- "White House Officlal A".
- Matthew Cooper.
Recollections differ. Memories are fallible. People forget. But I cannot see how any conceivable jury could fail to find Libby guilty on all counts, if the witnesses testify as the indictment suggests they will.
So what did Libby think he was doing? There are two possible answers. Answer 1: Libby is certifiable. Answer 2: Libby is erecting a perjury firebreak to keep Patrick Fitzgerald from knowing that he, Cheney, Rove, and possibly others knew very well that Valerie Plame Wilson was a covert operative and thought that blowing her cover would be a nice way to warn the CIA not to leak information that contradicted what Cheney and company had said.
In a normal case, right now Fitzgerald would be offering Libby the choice between spending decades in prison or giving up Rove or Cheney or somebody even more interesting. If Libby doesn't want to sing, he spends decades in prison. If Libby cannot sing--if Libby is in fact the prime mover--than Libby has tough luck and spends decades in prison. If Libby tries to give up Rove or Cheney but just has one-on-one conversations to relate, than once again Libby has tough luck and spends decades in prison: no prosecutor would think that he can convict on the word of a confessed perjurer without corroborating evidence. Only if Libby wants to sing and can point Fitzgerald to corroborating evidence that gives Fitzgerald a conviction of somebody more interesting would he be able to avoid spending a long time in prison.
In the present circumstances, things are complicated by the existence of the presidential pardon power.

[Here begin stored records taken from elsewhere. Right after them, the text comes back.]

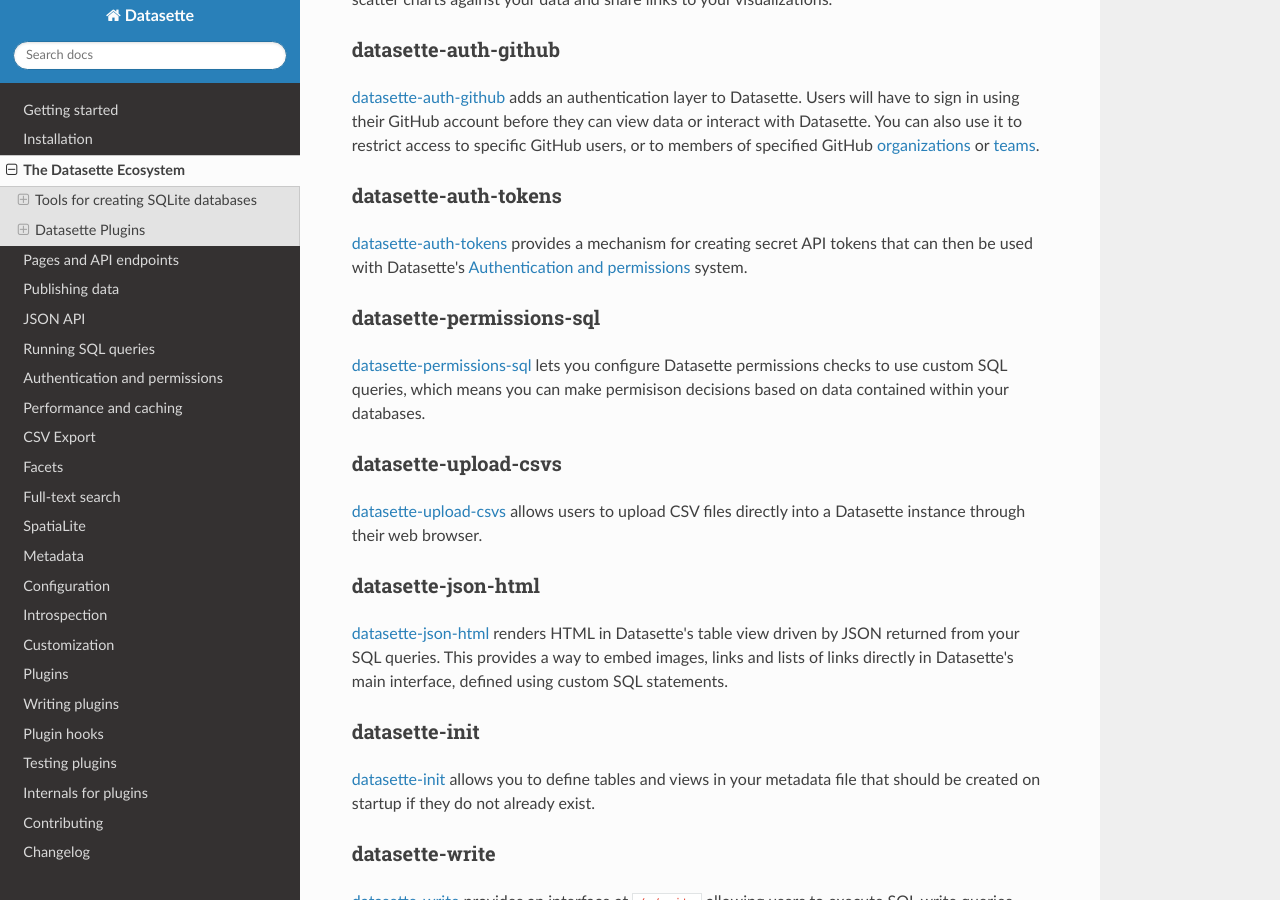
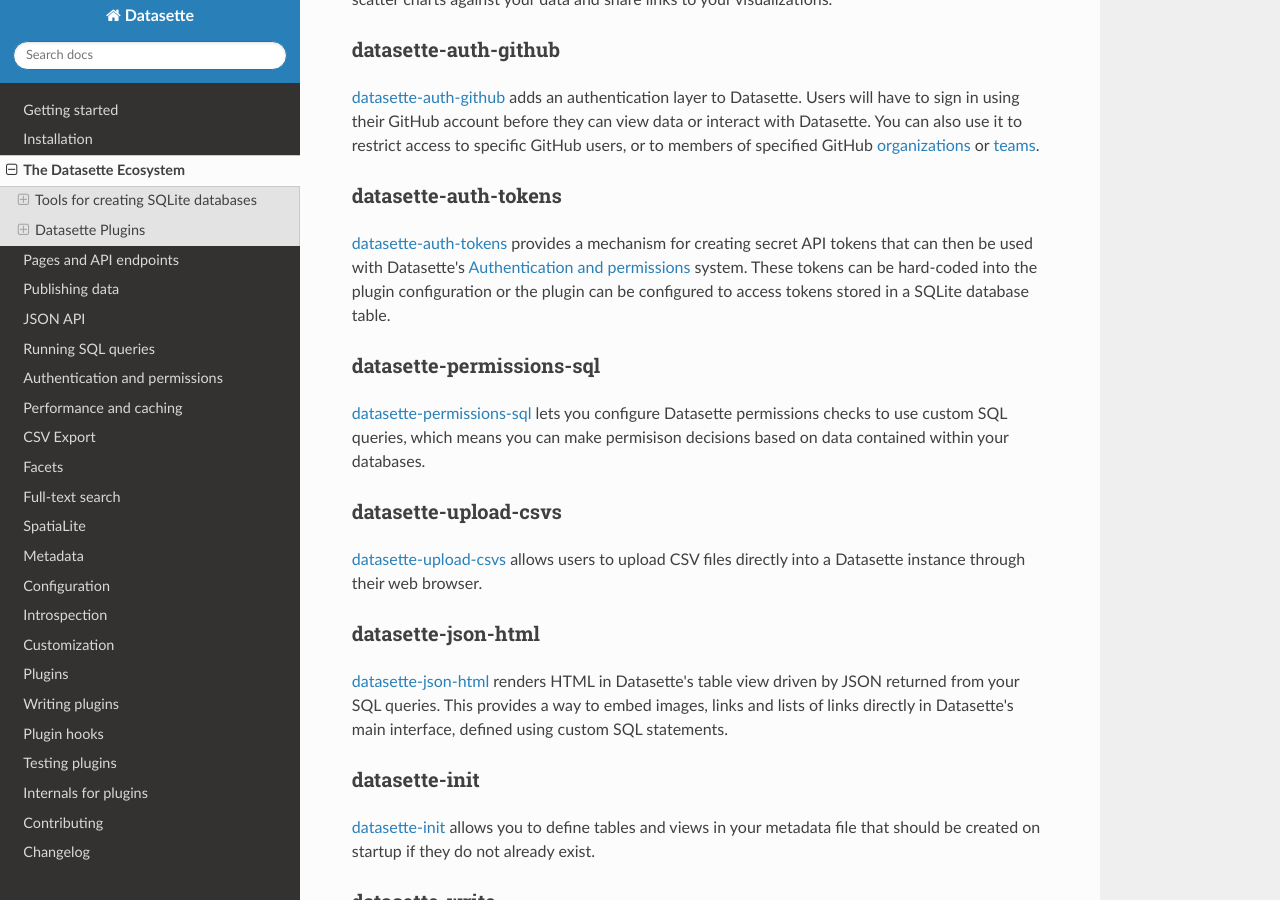
Before and after one commit to simonw/datasette, a Sphinx documentation site: the page built from docs/ecosystem.rst, in a window 1280 px wide and 900 px high, scrolled down 2239 px. Built offline with Sphinx 7.4.7 and the Read the Docs theme 2.0.0, drawn with Linux system fonts in a browser that asks for light colours.

Commit message:
datasette-auth-tokens improved description
Refs https://github.com/simonw/datasette-auth-tokens/issues/1

```diff
--- a/docs/ecosystem.rst
+++ b/docs/ecosystem.rst
@@ -90,7 +90,7 @@
 datasette-auth-tokens
 ---------------------
 
-`datasette-auth-tokens <https://tokens.com/simonw/datasette-auth-tokens>`__ provides a mechanism for creating secret API tokens that can then be used with Datasette's :ref:`authentication` system.
+`datasette-auth-tokens <https://tokens.com/simonw/datasette-auth-tokens>`__ provides a mechanism for creating secret API tokens that can then be used with Datasette's :ref:`authentication` system. These tokens can be hard-coded into the plugin configuration or the plugin can be configured to access tokens stored in a SQLite database table.
 
 datasette-permissions-sql
 -------------------------
```
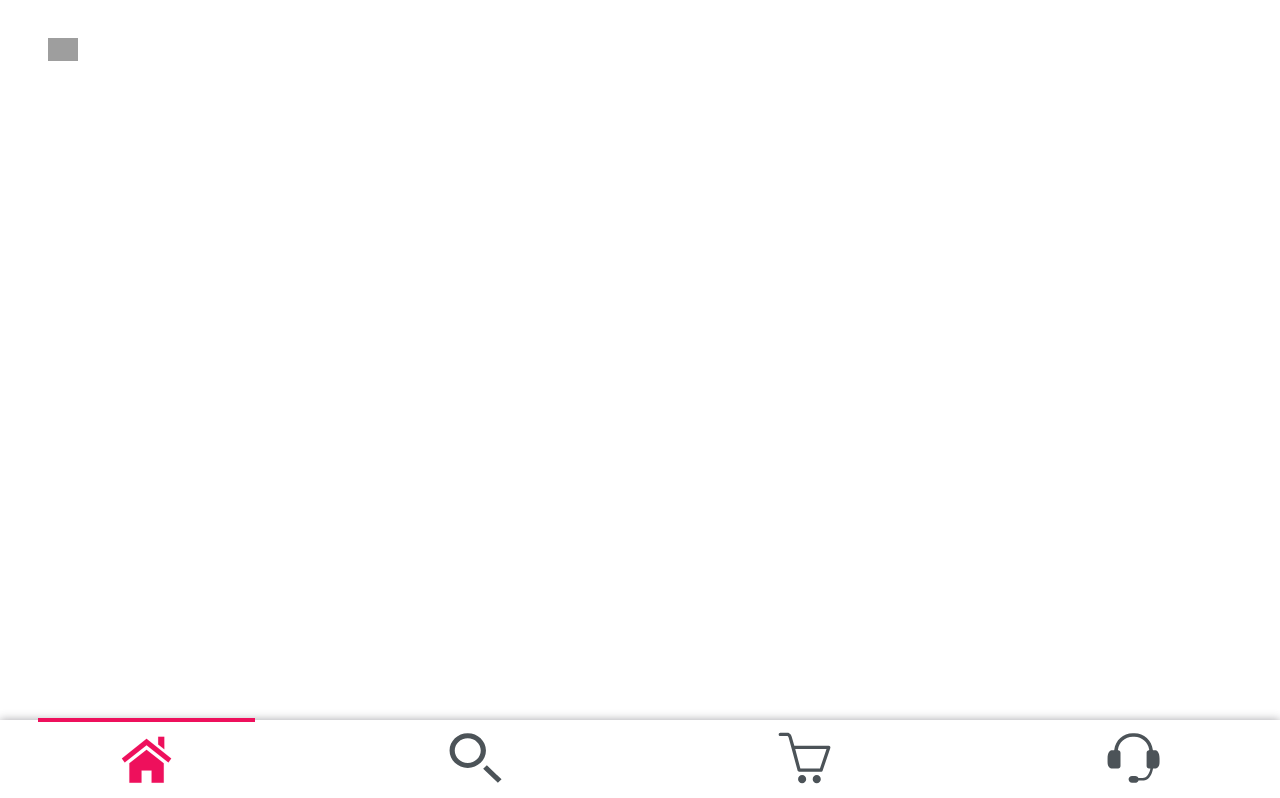
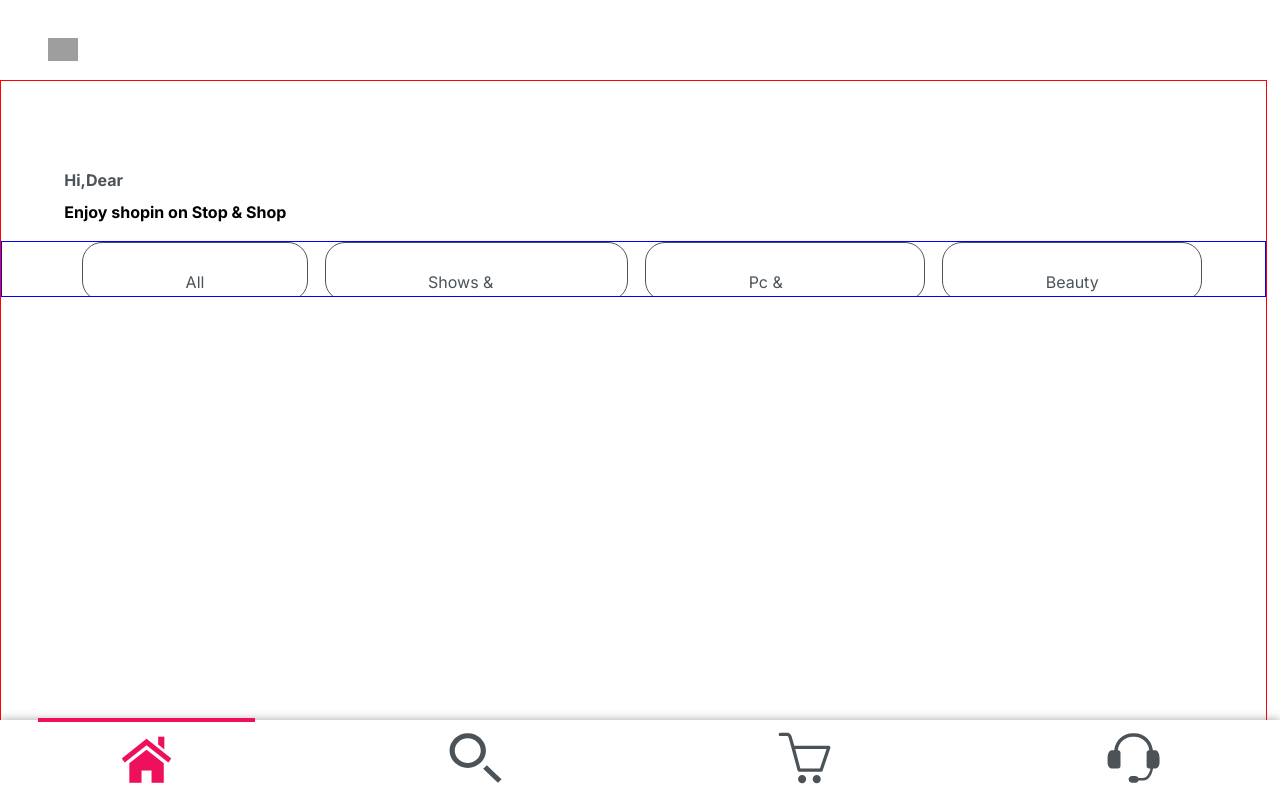
Before and after one commit to yacine-yac/e-commerce-shop, a Next.js app: page / in a window 1280 px wide. Shown: the top 798 px of the page. Built offline with nearby package versions, Linux system fonts and the light colour scheme; grey boxes are pictures that could not be loaded.

Commit message:
define index page design

```diff
--- a/src/app/page.css
+++ b/src/app/page.css
@@ -1,4 +1,26 @@
 .pg-1{
     width:99vw;height:1700px;
-      /* background-color: green; */
+    margin-top:10vh; z-index: 1;
+    /* background-color: green; */
+    border:1px solid red;
 }
+.pg-1 h2{
+  margin: 7% 5% 1% 5%;
+  font-size:var(--size-2);color:  var(--icons-color);
+}
+.pg-1 h1{
+  margin-left: 5%;
+  font-size:var(--size-1);color:  var(--title-color);
+}
+
+/** domain section*/
+.domain{border: 1px solid blue;
+  width: 100%;height: 7vh;padding-left:5%;padding-right: 5%;
+  margin-top: 1.5%; display: flex;flex-direction: row;justify-content: space-between;
+  overflow-x: scroll;
+}
+.domain span{
+  width: auto; height:35px; padding:2.5% 9% 2.5% 9%;margin-left:1.5%;
+  border: 1px solid var(--icons-color);border-radius: 20px;
+  color: var(--icons-color);font-size: var(--size-small);
+}
--- a/src/app/page.tsx
+++ b/src/app/page.tsx
@@ -1,9 +1,19 @@
+import Link from 'next/link'
 import './page.css'
 
 export default function Home() {
   return (
 
-      <div className="pg-1">hello world dddddd</div>
+      <div className="pg-1">
+        <h2>Hi,Dear</h2>
+        <h1>Enjoy shopin on Stop & Shop</h1>
+        <section className='domain'>
+            <span><Link  href="">All</Link></span>
+            <span><Link  href="">Shows & clothes</Link></span>
+            <span><Link  href="">Pc & phones</Link></span>
+            <span><Link  href="">Beauty</Link></span>
+        </section>
+      </div>
 
   )
 }
```
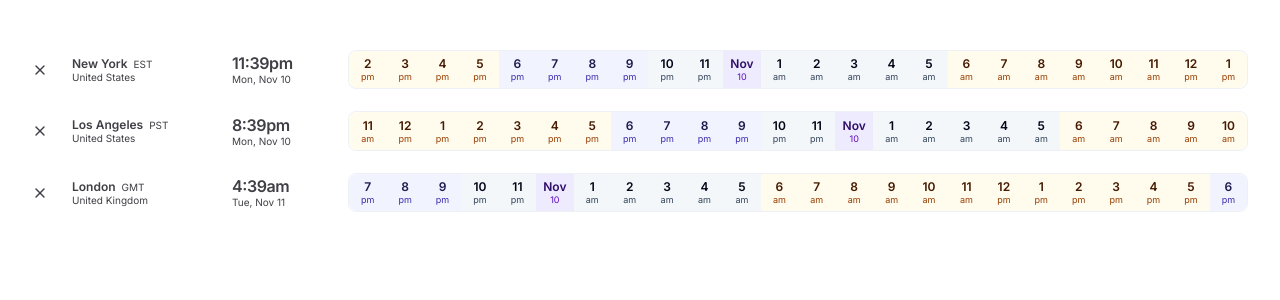
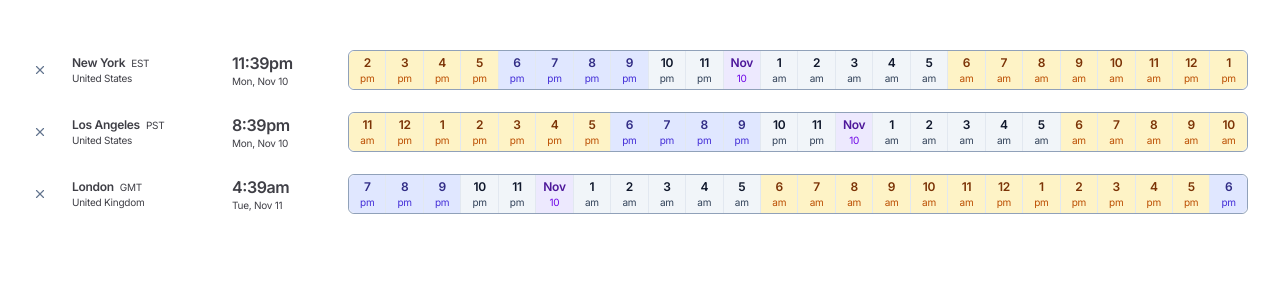
Before and after one commit to mochixlb/timediffs, a Next.js app: page / in a window 1280 px wide. Shown: the top 300 px of the page. Built offline with nearby package versions, Linux system fonts and the light colour scheme.

Commit message:
Update timeline visualization and timezone context, remove features index

```diff
--- a/components/features/index.ts
+++ /dev/null
@@ -1,2 +0,0 @@
-export { TimezoneComparison } from "./timezone-comparison";
-export { TimelineVisualization } from "./timeline-visualization";
--- a/components/features/timeline-visualization.tsx
+++ b/components/features/timeline-visualization.tsx
@@ -42,46 +42,46 @@ export function TimelineVisualization({
 
           return (
             <div key={display.timezone.id} className="mb-3 last:mb-0">
-              <div className="group relative flex items-center pb-2 pt-0.5 overflow-visible">
+              <div className="group relative flex items-center pb-2 pt-0.5 overflow-visible min-h-[38px]">
                 <div className="w-6 shrink-0 flex items-center justify-center -ml-1 mr-3">
                   <button
                     onClick={() => onRemoveTimezone(display.timezone.id)}
-                    className="flex items-center justify-center h-6 w-6 rounded-md text-muted-foreground transition-colors hover:text-destructive hover:bg-destructive/10 focus-visible:outline-none focus-visible:ring-2 focus-visible:ring-ring"
+                    className="flex items-center justify-center h-7 w-7 rounded-md text-slate-500 transition-colors hover:text-red-600 hover:bg-red-50 focus-visible:outline-none focus-visible:ring-2 focus-visible:ring-slate-400"
                     aria-label={`Remove ${display.timezone.city}`}
                   >
-                    <X className="h-4 w-4" />
+                    <X className="h-3.5 w-3.5" />
                   </button>
                 </div>
 
                 <div className="w-32 shrink-0 px-2 sm:w-40">
-                  <div className="flex flex-col gap-0">
+                  <div className="flex flex-col gap-[2px]">
                     <div className="flex items-baseline gap-1.5 flex-wrap">
-                      <span className="text-xs font-semibold text-foreground leading-tight">
+                      <span className="text-xs font-semibold text-foreground leading-tight tracking-tight">
                         {display.timezone.city}
                       </span>
-                      <span className="text-[10px] text-muted-foreground leading-tight">
+                      <span className="text-[10px] text-muted-foreground leading-tight tracking-tight">
                         {display.offsetDisplay}
                       </span>
                     </div>
-                    <span className="text-[10px] text-muted-foreground leading-tight">
+                    <span className="text-[10px] text-muted-foreground leading-tight tracking-tight">
                       {display.timezone.country}
                     </span>
                   </div>
                 </div>
 
                 <div className="w-24 shrink-0 px-2 sm:w-28">
-                  <div className="flex flex-col items-start gap-0">
+                  <div className="flex flex-col items-start gap-[2px]">
                     <span className="text-base font-semibold tracking-tight text-foreground leading-tight">
                       {display.formattedTime}
                     </span>
-                    <span className="text-[10px] text-muted-foreground leading-tight">
+                    <span className="text-[10px] text-muted-foreground leading-tight tracking-tight">
                       {display.formattedDate}
                     </span>
                   </div>
                 </div>
 
                 <div className="relative flex flex-1 pl-2 sm:pl-3">
-                  <div className="relative flex flex-1 items-start rounded-lg border border-slate-200/60 overflow-hidden">
+                  <div className="relative flex flex-1 items-start rounded-md border border-slate-400 overflow-hidden">
                     {referenceHours.map((referenceHourDate, hourIndex) => {
                       const hourInTz = parseInt(
                         formatInTimeZone(
@@ -145,32 +145,32 @@ export function TimelineVisualization({
 
                       const timeOfDayConfig = {
                         day: {
-                          bg: "bg-amber-50/90",
-                          text: "text-amber-950",
-                          textMuted: "text-amber-800",
+                          bg: "bg-amber-100",
+                          text: "text-amber-900",
+                          textMuted: "text-amber-700",
                         },
                         evening: {
-                          bg: "bg-indigo-50/85",
-                          text: "text-indigo-950",
-                          textMuted: "text-indigo-800",
+                          bg: "bg-indigo-100",
+                          text: "text-indigo-900",
+                          textMuted: "text-indigo-700",
                         },
                         night: {
-                          bg: "bg-slate-100/80",
-                          text: "text-slate-950",
+                          bg: "bg-slate-100",
+                          text: "text-slate-900",
                           textMuted: "text-slate-700",
                         },
                       };
 
                       const currentConfig = {
-                        bg: "bg-orange-100/90 ring-1 ring-orange-300/60",
-                        text: "text-orange-950",
-                        textMuted: "text-orange-800",
+                        bg: "bg-orange-200",
+                        text: "text-orange-900",
+                        textMuted: "text-orange-700",
                       };
 
                       const newDayConfig = {
-                        bg: "bg-violet-100/90",
-                        text: "text-violet-950",
-                        textMuted: "text-violet-800",
+                        bg: "bg-violet-100",
+                        text: "text-violet-900",
+                        textMuted: "text-violet-700",
                       };
 
                       const config = isCurrent
@@ -187,18 +187,19 @@ export function TimelineVisualization({
                         <div
                           key={hourIndex}
                           className={cn(
-                            "relative flex-1 transition-colors flex flex-col items-center justify-center aspect-square min-h-[36px] max-h-[40px]",
+                            "relative flex-1 flex flex-col items-center justify-center min-h-[38px]",
                             config.bg,
-                            isFirstHour && "rounded-l-lg",
-                            isLastHour && "rounded-r-lg"
+                            !isLastHour && "border-r border-slate-200",
+                            isFirstHour && "rounded-l-md",
+                            isLastHour && "rounded-r-md"
                           )}
                           title={`${hourInTz}:00`}
                         >
                           {isNewDay && monthLabel && dayLabel ? (
-                            <div className="flex flex-col items-center gap-0.5 z-10">
+                            <div className="flex flex-col items-center gap-[2px] z-10">
                               <span
                                 className={cn(
-                                  "text-xs font-semibold leading-none",
+                                  "text-xs font-semibold leading-tight tracking-tight",
                                   config.text
                                 )}
                               >
@@ -206,7 +207,7 @@ export function TimelineVisualization({
                               </span>
                               <span
                                 className={cn(
-                                  "text-[9px] leading-none",
+                                  "text-[10px] leading-tight tracking-tight",
                                   config.textMuted
                                 )}
                               >
@@ -214,10 +215,10 @@ export function TimelineVisualization({
                               </span>
                             </div>
                           ) : (
-                            <div className="flex flex-col items-center gap-0.5 z-10">
+                            <div className="flex flex-col items-center gap-[2px] z-10">
                               <span
                                 className={cn(
-                                  "text-xs font-semibold leading-none",
+                                  "text-xs font-semibold leading-tight tracking-tight",
                                   config.text
                                 )}
                               >
@@ -225,7 +226,7 @@ export function TimelineVisualization({
                               </span>
                               <span
                                 className={cn(
-                                  "text-[9px] leading-none",
+                                  "text-[10px] leading-tight tracking-tight",
                                   config.textMuted
                                 )}
                               >
@@ -236,7 +237,7 @@ export function TimelineVisualization({
 
                           {isCurrent && (
                             <div
-                              className="absolute top-0 bottom-0 w-0.5 bg-orange-600/70 pointer-events-none z-20"
+                              className="absolute top-0 bottom-0 w-0.5 bg-orange-500 pointer-events-none z-20"
                               style={{
                                 left: `${(tzCurrentMinute / 60) * 100}%`,
                               }}
--- a/contexts/timezone-context.tsx
+++ b/contexts/timezone-context.tsx
@@ -1,6 +1,6 @@
 "use client";
 
-import React, { createContext, useContext, useState, useCallback, useEffect } from "react";
+import { createContext, useContext, useState, useCallback, useEffect } from "react";
 import type { Timezone, TimezoneDisplay } from "@/types";
 import { createTimezoneDisplay, getTimezoneById } from "@/lib/timezone";
 
```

So I want to ask a real lawyer: What kinds of discussions among whom about the exercise of the presidential pardon power rise to the level of conspiracy to obstruct justice?
Posted by DeLong at October 31, 2005 09:34 AM